[Stored items from a collection]

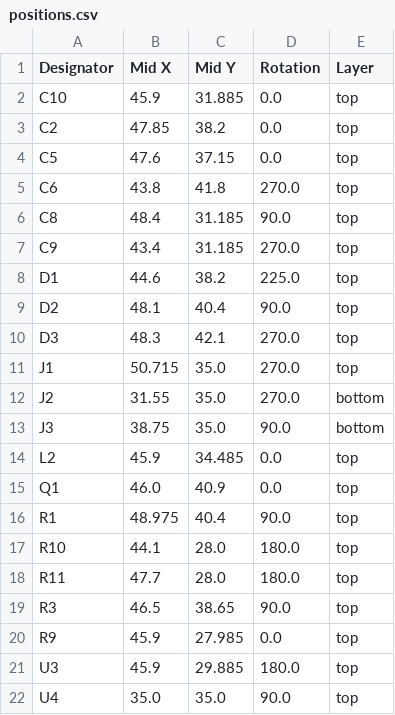
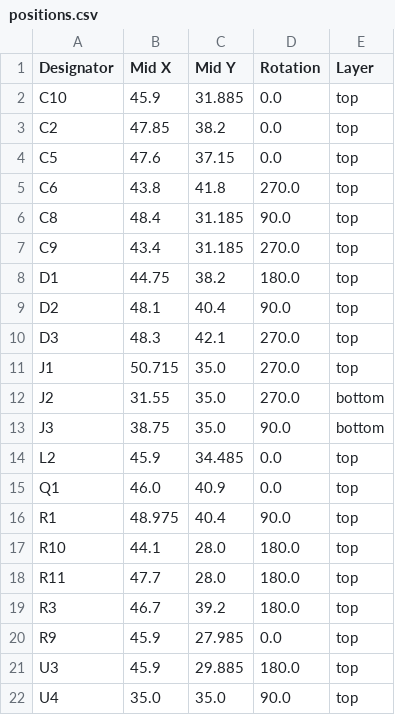
Before and after one commit to revk/ESP32-Faikin, a CSV file: PCB/Faikin/production/positions.csv, drawn as a sheet.

```diff
--- a/PCB/Faikin/production/positions.csv
+++ b/PCB/Faikin/production/positions.csv
@@ -7,3 +7,3 @@ C8,48.4,31.185,90.0,top
 C9,43.4,31.185,270.0,top
-D1,44.6,38.2,225.0,top
+D1,44.75,38.2,180.0,top
 D2,48.1,40.4,90.0,top
@@ -18,3 +18,3 @@ R10,44.1,28.0,180.0,top
 R11,47.7,28.0,180.0,top
-R3,46.5,38.65,90.0,top
+R3,46.7,39.2,180.0,top
 R9,45.9,27.985,0.0,top
```
Also changed, not shown: 5 other files.
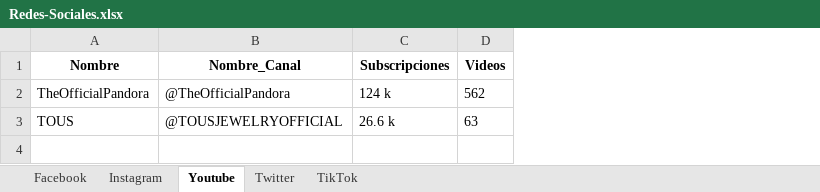
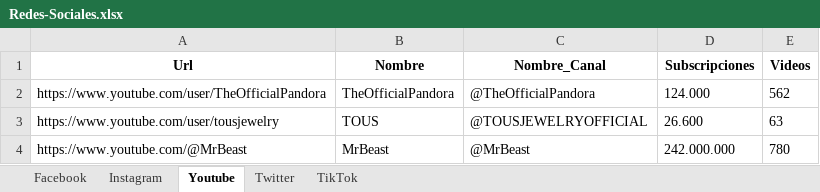
Before and after one commit to brayan084/Scraping, an Excel workbook: Redes-Sociales.xlsx, sheet Youtube, drawn as a sheet; values as stored, in another font and other column widths than the file's, no borders; addresses are those after the commit; the diff names each change by its address in the sheet, - before the commit and + after, or states it on an @@ line.

```diff
--- a/Redes-Sociales.xlsx (sheet Youtube)
+++ b/Redes-Sociales.xlsx (sheet Youtube)
+column A (Url), rows 2-3: https://www.youtube.com/user/TheOfficialPandora | https://www.youtube.com/user/tousjewelry
-D2 (Subscripciones): 124 k
+D2 (Subscripciones): 124.000
-D3 (Subscripciones): 26.6 k
+D3 (Subscripciones): 26.600
+row 4: https://www.youtube.com/@MrBeast | MrBeast | @MrBeast | 242.000.000 | 780
```
Also changed, not shown: sheet Facebook, sheet Instagram, sheet Twitter, sheet TikTok, 6 other files.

[Exercise goal]
Word-for-word repeat, images excluded: return all the data.

[Exercise result]
Before and after one commit to revk/ESP32-Faikin, a CSV file: PCB/Faikin/production/positions.csv, drawn as a sheet.

```diff
--- a/PCB/Faikin/production/positions.csv
+++ b/PCB/Faikin/production/positions.csv
@@ -7,3 +7,3 @@ C8,48.4,31.185,90.0,top
 C9,43.4,31.185,270.0,top
-D1,44.6,38.2,225.0,top
+D1,44.75,38.2,180.0,top
 D2,48.1,40.4,90.0,top
@@ -18,3 +18,3 @@ R10,44.1,28.0,180.0,top
 R11,47.7,28.0,180.0,top
-R3,46.5,38.65,90.0,top
+R3,46.7,39.2,180.0,top
 R9,45.9,27.985,0.0,top
```
Also changed, not shown: 5 other files.
Before and after one commit to brayan084/Scraping, an Excel workbook: Redes-Sociales.xlsx, sheet Youtube, drawn as a sheet; values as stored, in another font and other column widths than the file's, no borders; addresses are those after the commit; the diff names each change by its address in the sheet, - before the commit and + after, or states it on an @@ line.

```diff
--- a/Redes-Sociales.xlsx (sheet Youtube)
+++ b/Redes-Sociales.xlsx (sheet Youtube)
+column A (Url), rows 2-3: https://www.youtube.com/user/TheOfficialPandora | https://www.youtube.com/user/tousjewelry
-D2 (Subscripciones): 124 k
+D2 (Subscripciones): 124.000
-D3 (Subscripciones): 26.6 k
+D3 (Subscripciones): 26.600
+row 4: https://www.youtube.com/@MrBeast | MrBeast | @MrBeast | 242.000.000 | 780
```
Also changed, not shown: sheet Facebook, sheet Instagram, sheet Twitter, sheet TikTok, 6 other files.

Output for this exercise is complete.